CISPA, the Cyber Intelligence Sharing and Protection Act, passed the US House of Representatives last week in the wake of the horrific Boston Marathon bombing, but it faces significant hurdles in the Senate. The bipartisan bill proposed by Dutch Ruppersberger (D-MD) and Mike Rogers (R-MI) allows private businesses as well as government agencies to share [...]Show More Summary
Activists planning an "Internet Blackout" today to protest CISPA—the Cyber Intelligence Sharing and Protection Act—hoped to channel the same energy that helped sink another unpopular piece of Web legislation about 15 months ago. So far, that doesn’t seem to be happening. Show More Summary
About 900 sites have blacked out in protest of the Cyber Intelligence Sharing and Protection Act, or CISPA, which passed a House vote last week. The protest is being led by the hacker activist group Anonymous. The bill seeks to remove...Show More Summary
The Cyber Intelligence Sharing and Protection Act (CISPA), aimed at investigating cyber-threats, just passed in the House. Digital-rights activist Mark Jaycox outlines the precise effects of the bill in its current form: Companies have new rights to monitor user actions and share data – including potentially sensitive user data – with the government without a [...]

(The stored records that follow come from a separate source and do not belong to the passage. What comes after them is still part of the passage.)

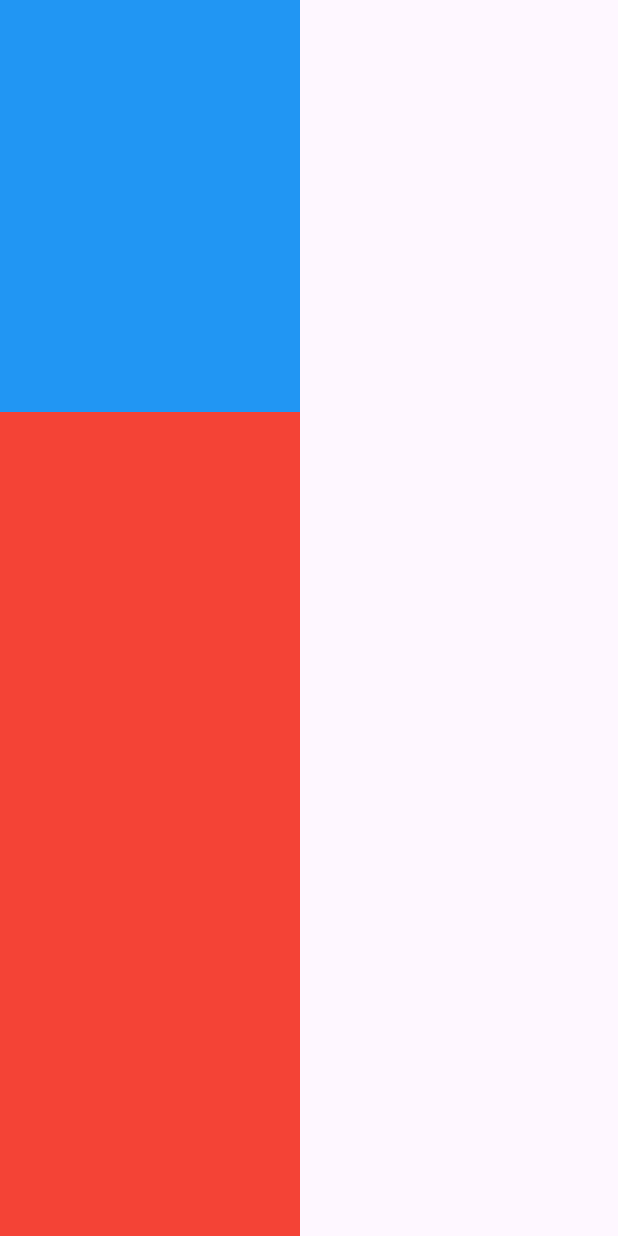
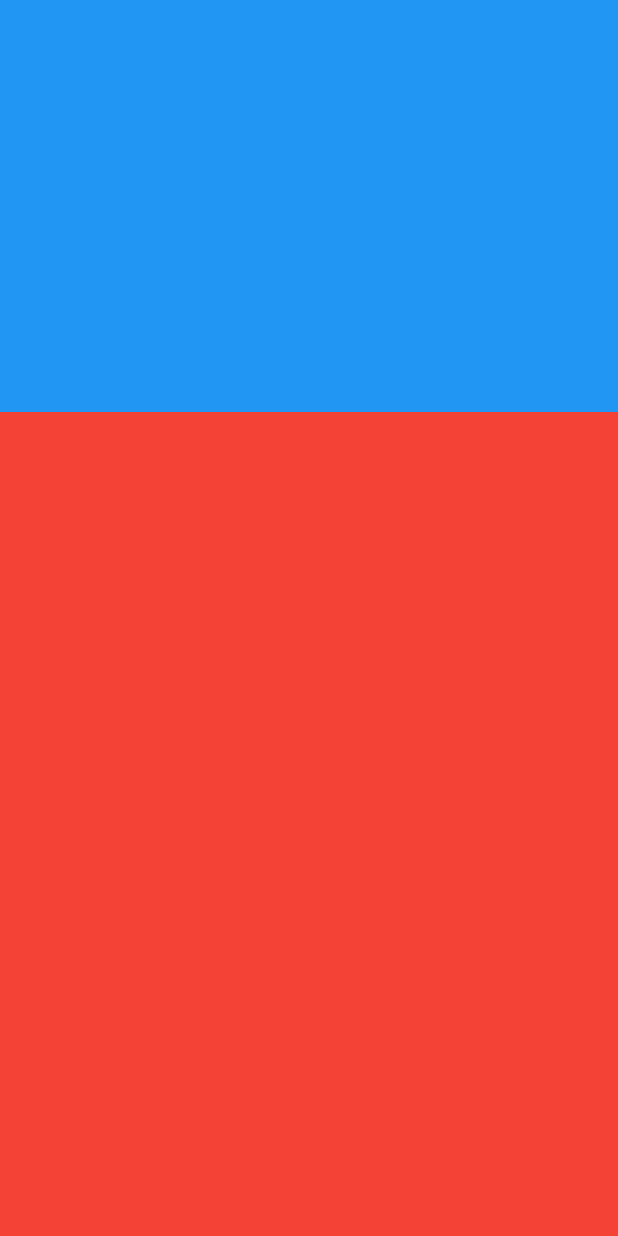
Before and after one commit to JunHyungKang/flutter_study, a Flutter app: the screen it shows after launch, on a phone screen of 412 x 824 dp. Run offline on Flutter 3.47's test engine with Material 3 defaults, Android fonts, the phone set to English and light mode, and no system bars.

Commit message:
feat: expanded 실습

```diff
--- a/lib/main.dart
+++ b/lib/main.dart
@@ -1,6 +1,7 @@
 // ignore_for_file: prefer_const_constructors
 
 import 'package:flutter/material.dart';
+import 'package:flutter/widgets.dart';
 
 void main() {
   runApp(MyApp());
@@ -12,15 +13,16 @@ class MyApp extends StatelessWidget {
     return MaterialApp(
       home: Scaffold(
         body: SizedBox(
-          width: 200,
+          width: double.infinity,
           child: Column(
             children: [
               Flexible(
+                fit: FlexFit.tight,
                 flex: 1,
                 child: Container(
                   color: Colors.blue),
                   ),
-              Flexible(
+              Expanded(
                 flex: 2,
                 child: Container(
                   color: Colors.red),
```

FindLaw columnist Eric Sinrod writes regularly in this section on legal developments surrounding technology and the Internet. The House has approved the Cyber Intelligence Sharing and Protection Act (CISPA, H.R. 624). CISPA allows private companies and the federal government to exchange information relating to cybersecurity threats. The bill was passed......
Photo: Shutterstock We've been CISPA'd again. For a second year the US House has passed the embarrassingly vague Cyber Intelligence Sharing and Protection Act, a bill that could scatter your personal information like a tornado hitting a trailer park. Echoing last year, the Obama administration has threatened to veto CISPA if it fails to incorporate [...]
Today, hundreds of websites, subreddits and Tumblr blogs are participating in a day-long blackout protest led by Anonymous against the the Cyber Intelligence Sharing and Protect Act (CISPA) passed by the House last Thursday. For the complete listing of websites participating in the blackout, check out the index page over at AnonyOps.
About 400 websites are taking part in an online blackout today to protest the Cyber Intelligence Sharing and Protection Act (CISPA). The web-based demonstration, organized by the hacktivist organization, Anonymous, is not likely to interfere with the average web user's day, unless that user frequently posts funny videos on Reddit. Show More Summary